If the number of active COVID-19 cases in Jefferson County reaches a certain point, 15 percent of the population (which means 2,744 cases based on the county’s population of 18,295), the school will switch to a hybrid model where some instruction will be in-person and the rest would be online. If the number of COVID-19 reaches another threshold, 20 percent of the population (which means 3,659 cases), the school will go to fully online instruction. These benchmarks were established last week by Iowa Gov. Kim Reynolds.

Noll said the county has 13 active COVID-19 cases as of July 30, so it will proceed with in-person instruction as planned.

High school students will follow a block schedule where they have two classes per day, each lasting 2.5 hours (which includes time for breaks), plus a third class at the end of the day during “flex” time that can include band, choir, and advanced placement courses. This will limit the amount of time they spend changing classrooms and walking through the hallways, which will be one-way corridors.

There were questions raised about when students have to wear face coverings.
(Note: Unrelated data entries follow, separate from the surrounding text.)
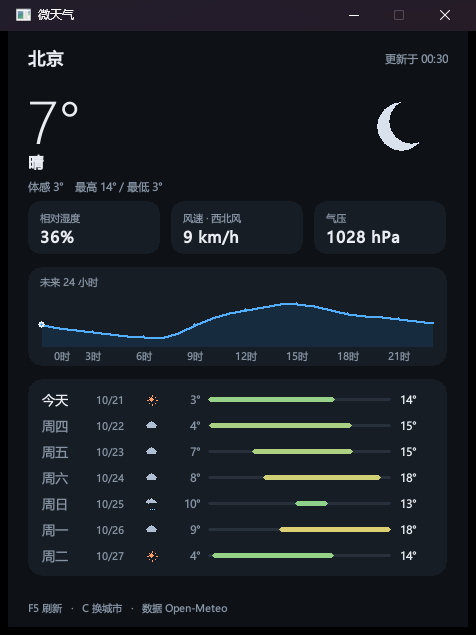
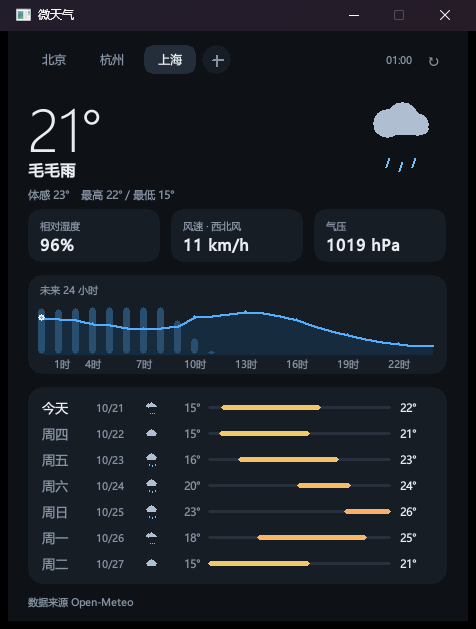
docs: 更新 README 与界面预览图

diff --git a/README.md b/README.md
@@ -8,26 +8,27 @@
 ## 为什么这样写
 
 目标很明确：内存占用尽可能低。所以没有选 Web 技术栈，也没有用 .NET —— 直接用 Win32 的子窗口/消息循环，
-界面全部用 GDI 画在窗口客户区里。
+界面全部用 GDI 画在窗口客户区里（标签、按钮、图标都是自绘，没有用任何控件）。
 
 | 指标 | 实测 |
 | --- | --- |
-| 可执行文件 | 222 KB（静态链接 CRT） |
-| 私有内存 | ~7.7 MB |
-| 工作集合 | ~24 MB（其中大部分是 winhttp / crypt32 等系统 DLL 的共享页） |
-| GDI / 句柄 | ~345 句柄 |
+| 可执行文件 | 223 KB（静态链接 CRT） |
+| 私有内存 | ~7.6 MB |
+| 工作集合 | ~23 MB（其中大部分是 winhttp / crypt32 等系统 DLL 的共享页） |
+| 句柄 | ~320 |
 | 线程 | 1 个自建后台线程 + WinHTTP 内部线程 |
-| 第三方依赖 | 无（只用系统自带的 winhttp / gdi32 / user32） |
+| 第三方依赖 | 无（只用系统自带的 winhttp / gdi32 / user32 / advapi32） |
 | 空闲 CPU | 0%（定时器 10 分钟一次刷新） |
 
 ## 功能
 
+- 顶部常用城市标签栏，最多 5 个城市，点击切换、悬停出 `×` 删除，`+` 号搜索新城市
+- 右上角刷新按钮，配合自动刷新（每 10 分钟）
 - 当前温度、天气现象、体感温度、当日最高/最低
 - 相对湿度、风速与风向、海平面气压
 - 未来 24 小时温度曲线（叠加降水概率柱）
 - 7 天预报，温度区间条按温度着色
 - 城市搜索：内置 Open-Meteo Geocoding，支持中文城市名
-- F5 手动刷新、每 10 分钟自动刷新
 - 深色界面，跟随系统 DPI 缩放，双缓冲绘制无闪烁
 
 ## 快捷键
@@ -35,7 +36,7 @@
 | 操作 | 说明 |
 | --- | --- |
 | `F5` | 立即刷新 |
-| `C` 或点击城市名 | 输入城市名，回车确认，Esc 取消 |
+| `C` | 打开城市输入框（回车确认，Esc 取消） |
 
 ## 构建
 
@@ -61,23 +62,26 @@ build.bat test
 `tools/` 下是开发辅助程序（不参与打包）：
 
 - `shot.c` —— 把运行中的窗口截成原始位图，配合 `tools/raw2png.py` 生成 PNG（文档截图用）
-- `uitest.c` —— 交互冒烟测试：模拟按 `C` 输入城市、回车提交、`F5` 刷新
+- `uitest.c` —— 交互冒烟测试：模拟加城市、切标签、点删除、悬停、刷新
 
 ```bat
 build.bat shot
-build\uitest.exe 杭州
+build\uitest.exe add 杭州      :: 打开输入框 → 输入 → 回车
+build\uitest.exe click 116 29  :: 客户端坐标点击（切标签 / 点 × / 点刷新）
+build\uitest.exe hoverreal 46 29
 ```
 
 ## 目录结构
 
 ```
-src/app.h     共享类型、主题配色、全局状态
-src/main.c    窗口、消息循环、后台任务调度、城市输入框
-src/ui.c      全部界面绘制（GDI，双缓冲）
+src/app.h     共享类型、主题配色、全局状态、注册表接口
+src/main.c    窗口、消息循环、常用城市管理、后台任务调度
+src/ui.c      全部界面绘制与标签栏布局（GDI，双缓冲）
 src/api.c     Open-Meteo 请求构造与解析、WMO 天气码中文文案
 src/net.c     WinHTTP 同步 GET 封装
 src/json.c    极简 JSON 解析器（直接解码为 UTF-16）
-src/util.c    UTF-8 转换、配置文件读写
+src/store.c   常用城市持久化（注册表）与旧配置迁移
+src/util.c    UTF-8 转换、字符串工具
 tests/        JSON 自检用例 + 真实响应样本
 tools/        截图与交互测试小工具
 ```
@@ -87,10 +91,20 @@ tools/        截图与交互测试小工具
 天气与地理编码均来自 [Open-Meteo](https://open-meteo.com/)，免费且无需 API Key。
 客户端只发送经纬度坐标（或你输入的城市名），不发送任何设备标识。
 
-选中城市保存在 `%APPDATA%\MiniWeather\config.txt`，删除该文件即恢复默认（北京）。
+常用城市列表与当前选中项保存在注册表：
+
+```
+HKEY_CURRENT_USER\Software\MiniWeather
+  Cities = REG_MULTI_SZ  '北京|39.9042|116.4074' '杭州|30.2936|120.1614' ...
+  Active = REG_SZ        '北京'
+```
+
+首次运行若检测到旧版的 `%APPDATA%\MiniWeather\config.txt`，会自动迁移成一条城市记录。
+删掉这个注册表键即恢复默认（北京）。
 
 ## 已知限制
 
 - 仅支持 Windows 10 及以上（用到 `GetDpiForSystem`、`SetProcessDpiAwarenessContext`，缺失时自动降级）
 - 窗口固定尺寸，不支持拖拽缩放
+- 城市名较长且数量到上限时，标签文字会自动省略
 - 网络走系统代理设置，需要能访问 `api.open-meteo.com`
With a few exceptions, kids of all ages will have to wear a face covering of some kind the whole day. Students and staff will have a few different styles of face shields to choose from to wear in the school building, and they will wear their own cloth masks when riding the bus.

The buses will be sanitized with a fine mist approved by the Centers for Disease Control. Students will have assigned seats, and will be assigned to sit with their siblings to avoid unnecessary mingling that might spread germs. Those who do not have siblings on the bus will sit alone.

Noll said the district will schedule “mask breaks” throughout the day where the students can take off their masks for a short time. She added that young children will not be required to wear their masks outside during recess.

The superintendent stressed the importance of washing hands to control the pandemic. Kids are asked to sing the Happy Birthday song twice as they wash their hands, to make sure they’re doing it long enough to thoroughly coat their hands in soap. The district’s principals have set up hand sanitizing stations in each room.

Custodial staff will clean the school with disinfectant each night, and every classroom will be fogged with a disinfectant mist. Not only that, but every bathroom, door handle and handrail will be cleaned every two hours, and table tops will be cleaned between groups. The tops of the hand sanitizers themselves will be cleaned every two hours, too. Noll explained the district couldn’t get the automatic dispensers because they’re sold out and on back order.

The district will not give out awards for perfect attendance this year because it doesn’t want students to come to school when they’re sick in order to get an award.

Another change is that volunteers will not be invited into the building. Noll said this was a tough decision because “We appreciate all that you do, and so many times we cannot do our job without those volunteers and visitors in the classroom that help so much.” Noll said she hopes to be able to change that guideline later in the school year, but the district has to implement now to be on the safe side.